The paintings by Eemil Karila are guided by his posthumanist manifesto, according to which humanity is not above other forms of nature. In the works by Karila, wastelands, forgotten backyards and wild meadows are bathed in light and are free to flourish on areas from which all human presence has disappeared.
Karila paints straight onto unprimed linen canvas, to which he first applies copious amounts of water and ink. Once the canvas has dried, he adds paint in thick, pastel brushstrokes and spreads oil paint over it with his fingers. He likens this way of painting to gardening: after it has been watered, the colours grow on the brown linen canvas like seeds from soil.

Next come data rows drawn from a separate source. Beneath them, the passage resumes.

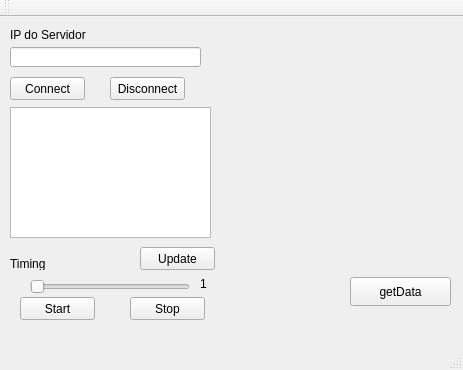
Old version of the form QtTcpClientConsumer/mainwindow.ui in the repository LislenyTorquato/Projeto-3.
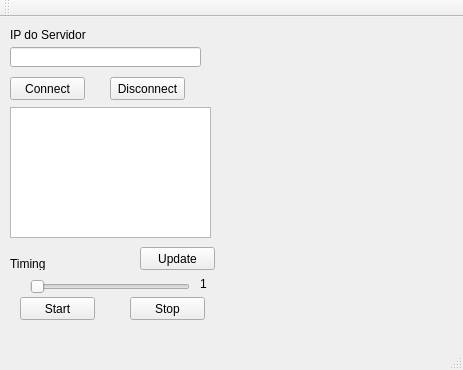
New version of the form. Custom widgets are drawn as their Qt base class.

What changed in the file:
```diff
--- a/QtTcpClientConsumer/mainwindow.ui
+++ b/QtTcpClientConsumer/mainwindow.ui
@@ -14,19 +14,6 @@
    <string>MainWindow</string>
   </property>
   <widget class="QWidget" name="centralWidget">
-   <widget class="QPushButton" name="pushButtonGet">
-    <property name="geometry">
-     <rect>
-      <x>350</x>
-      <y>260</y>
-      <width>101</width>
-      <height>29</height>
-     </rect>
-    </property>
-    <property name="text">
-     <string>getData</string>
-    </property>
-   </widget>
    <widget class="QLineEdit" name="lineEditIPdoServidor">
     <property name="geometry">
      <rect>
```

The semi-abstract paintings emerge from his experiences in nature and recollections and a totally accurate replication or realistic depiction are not the aim. The emotional level is more important than the concrete, physical one. Karila’s style has points in common with those of the painters of the turn of the 19th and 20th centuries, and with post-impressionism, in which nature was often depicted in strong, complementary colours. But the ecocritique in Karila’s works anchors them firmly in the present day.
Eemil Karila’s long career has included more than 30 solo exhibitions and numerous group shows around the world, including in Germany, Estonia, Sweden, Brazil and Venezuela. Karila, who lived for a long time in Berlin, has now settled in his old home city of Rovaniemi. His art is in the collections of the Rovaniemi and Tampere Art Museums, Wihuri Foundation, Aune Laaksonen, Aine Art Museum in Tornio, the Miettinen Collection in Berlin, and elsewhere.